- _EXERCISE REQUIREMENTS_
Please retype the data below line for line and leave out every picture.
*** Opening of SOURCE MATERIAL ***
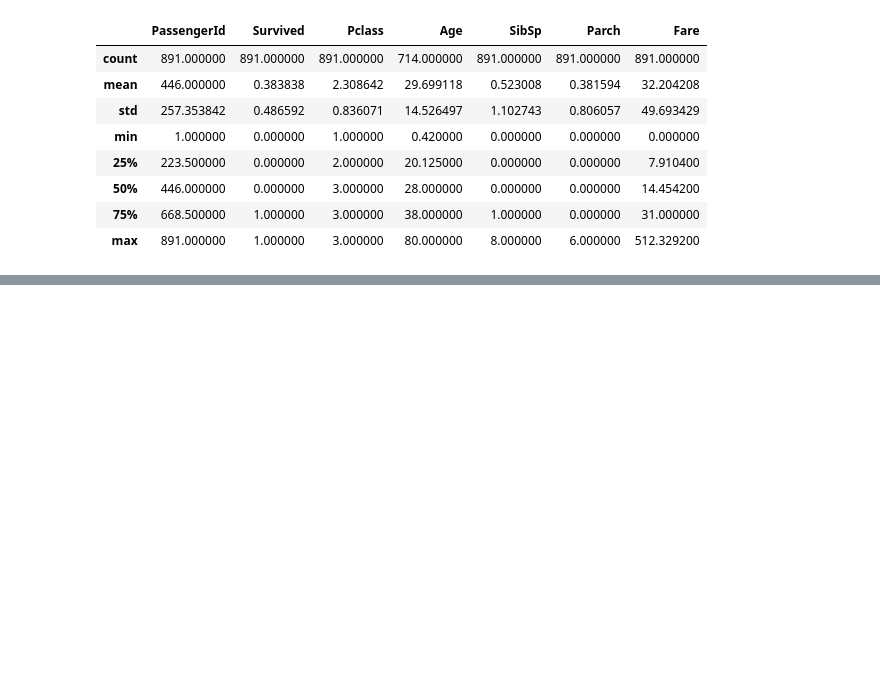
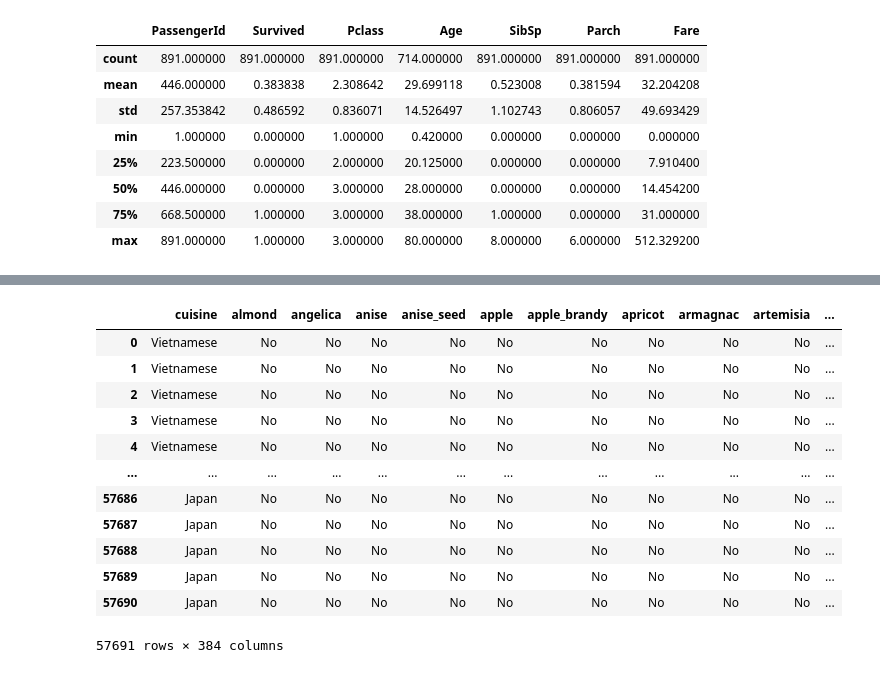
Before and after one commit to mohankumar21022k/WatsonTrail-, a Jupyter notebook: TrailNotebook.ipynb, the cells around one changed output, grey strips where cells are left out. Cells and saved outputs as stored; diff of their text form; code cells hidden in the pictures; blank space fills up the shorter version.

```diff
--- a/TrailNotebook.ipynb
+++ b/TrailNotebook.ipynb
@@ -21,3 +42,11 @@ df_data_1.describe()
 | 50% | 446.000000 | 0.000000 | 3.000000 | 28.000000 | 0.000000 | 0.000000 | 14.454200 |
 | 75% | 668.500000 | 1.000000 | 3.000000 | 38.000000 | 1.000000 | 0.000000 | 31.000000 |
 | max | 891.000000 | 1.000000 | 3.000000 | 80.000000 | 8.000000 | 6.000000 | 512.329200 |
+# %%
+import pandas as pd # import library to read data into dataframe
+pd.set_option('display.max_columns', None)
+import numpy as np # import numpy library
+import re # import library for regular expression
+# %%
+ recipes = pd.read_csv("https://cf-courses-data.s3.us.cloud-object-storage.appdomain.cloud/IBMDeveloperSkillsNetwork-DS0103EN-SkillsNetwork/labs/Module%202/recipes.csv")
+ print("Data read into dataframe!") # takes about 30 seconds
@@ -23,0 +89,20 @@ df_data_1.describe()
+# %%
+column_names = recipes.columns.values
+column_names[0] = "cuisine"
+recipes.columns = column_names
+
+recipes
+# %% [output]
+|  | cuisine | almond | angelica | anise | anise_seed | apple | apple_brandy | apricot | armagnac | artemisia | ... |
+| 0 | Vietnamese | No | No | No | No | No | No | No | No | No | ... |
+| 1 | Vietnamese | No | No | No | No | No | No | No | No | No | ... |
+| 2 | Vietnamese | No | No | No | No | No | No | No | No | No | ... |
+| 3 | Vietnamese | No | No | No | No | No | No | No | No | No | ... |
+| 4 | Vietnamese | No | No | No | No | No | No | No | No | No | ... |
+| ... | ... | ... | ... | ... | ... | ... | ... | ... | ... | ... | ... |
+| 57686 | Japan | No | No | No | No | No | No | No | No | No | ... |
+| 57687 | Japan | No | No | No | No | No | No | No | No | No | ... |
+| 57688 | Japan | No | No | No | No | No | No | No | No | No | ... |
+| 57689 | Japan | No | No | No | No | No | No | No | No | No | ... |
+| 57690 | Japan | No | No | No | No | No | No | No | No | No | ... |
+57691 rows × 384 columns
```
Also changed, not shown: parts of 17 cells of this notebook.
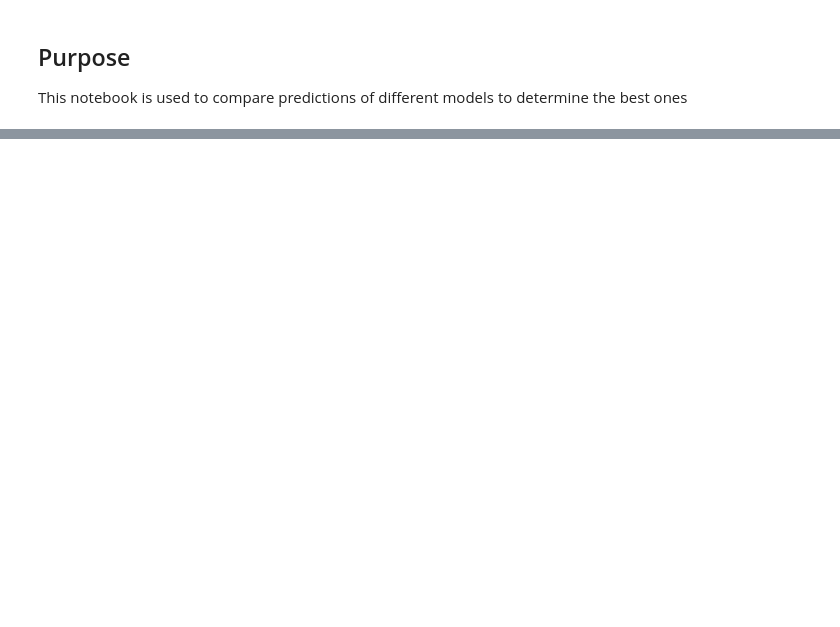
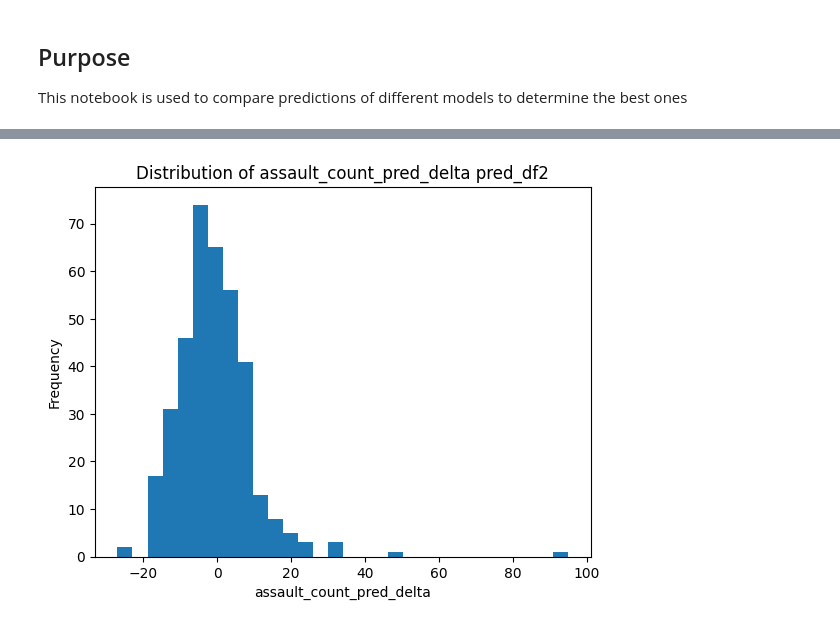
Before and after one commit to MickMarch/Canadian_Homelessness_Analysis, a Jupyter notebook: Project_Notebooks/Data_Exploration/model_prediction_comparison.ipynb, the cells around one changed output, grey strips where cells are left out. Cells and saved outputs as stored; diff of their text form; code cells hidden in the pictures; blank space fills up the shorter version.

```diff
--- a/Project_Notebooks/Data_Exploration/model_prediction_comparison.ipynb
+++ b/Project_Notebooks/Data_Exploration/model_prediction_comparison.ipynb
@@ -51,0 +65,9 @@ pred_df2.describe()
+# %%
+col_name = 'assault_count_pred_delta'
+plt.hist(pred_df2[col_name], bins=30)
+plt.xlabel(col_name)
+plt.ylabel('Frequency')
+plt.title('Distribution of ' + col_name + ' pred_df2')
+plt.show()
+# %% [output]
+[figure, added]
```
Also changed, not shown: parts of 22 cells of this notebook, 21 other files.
*** Close of SOURCE MATERIAL ***
- _TASK SOLUTION_
Before and after one commit to mohankumar21022k/WatsonTrail-, a Jupyter notebook: TrailNotebook.ipynb, the cells around one changed output, grey strips where cells are left out. Cells and saved outputs as stored; diff of their text form; code cells hidden in the pictures; blank space fills up the shorter version.

```diff
--- a/TrailNotebook.ipynb
+++ b/TrailNotebook.ipynb
@@ -21,3 +42,11 @@ df_data_1.describe()
 | 50% | 446.000000 | 0.000000 | 3.000000 | 28.000000 | 0.000000 | 0.000000 | 14.454200 |
 | 75% | 668.500000 | 1.000000 | 3.000000 | 38.000000 | 1.000000 | 0.000000 | 31.000000 |
 | max | 891.000000 | 1.000000 | 3.000000 | 80.000000 | 8.000000 | 6.000000 | 512.329200 |
+# %%
+import pandas as pd # import library to read data into dataframe
+pd.set_option('display.max_columns', None)
+import numpy as np # import numpy library
+import re # import library for regular expression
+# %%
+ recipes = pd.read_csv("https://cf-courses-data.s3.us.cloud-object-storage.appdomain.cloud/IBMDeveloperSkillsNetwork-DS0103EN-SkillsNetwork/labs/Module%202/recipes.csv")
+ print("Data read into dataframe!") # takes about 30 seconds
@@ -23,0 +89,20 @@ df_data_1.describe()
+# %%
+column_names = recipes.columns.values
+column_names[0] = "cuisine"
+recipes.columns = column_names
+
+recipes
+# %% [output]
+|  | cuisine | almond | angelica | anise | anise_seed | apple | apple_brandy | apricot | armagnac | artemisia | ... |
+| 0 | Vietnamese | No | No | No | No | No | No | No | No | No | ... |
+| 1 | Vietnamese | No | No | No | No | No | No | No | No | No | ... |
+| 2 | Vietnamese | No | No | No | No | No | No | No | No | No | ... |
+| 3 | Vietnamese | No | No | No | No | No | No | No | No | No | ... |
+| 4 | Vietnamese | No | No | No | No | No | No | No | No | No | ... |
+| ... | ... | ... | ... | ... | ... | ... | ... | ... | ... | ... | ... |
+| 57686 | Japan | No | No | No | No | No | No | No | No | No | ... |
+| 57687 | Japan | No | No | No | No | No | No | No | No | No | ... |
+| 57688 | Japan | No | No | No | No | No | No | No | No | No | ... |
+| 57689 | Japan | No | No | No | No | No | No | No | No | No | ... |
+| 57690 | Japan | No | No | No | No | No | No | No | No | No | ... |
+57691 rows × 384 columns
```
Also changed, not shown: parts of 17 cells of this notebook.
Before and after one commit to MickMarch/Canadian_Homelessness_Analysis, a Jupyter notebook: Project_Notebooks/Data_Exploration/model_prediction_comparison.ipynb, the cells around one changed output, grey strips where cells are left out. Cells and saved outputs as stored; diff of their text form; code cells hidden in the pictures; blank space fills up the shorter version.

```diff
--- a/Project_Notebooks/Data_Exploration/model_prediction_comparison.ipynb
+++ b/Project_Notebooks/Data_Exploration/model_prediction_comparison.ipynb
@@ -51,0 +65,9 @@ pred_df2.describe()
+# %%
+col_name = 'assault_count_pred_delta'
+plt.hist(pred_df2[col_name], bins=30)
+plt.xlabel(col_name)
+plt.ylabel('Frequency')
+plt.title('Distribution of ' + col_name + ' pred_df2')
+plt.show()
+# %% [output]
+[figure, added]
```
Also changed, not shown: parts of 22 cells of this notebook, 21 other files.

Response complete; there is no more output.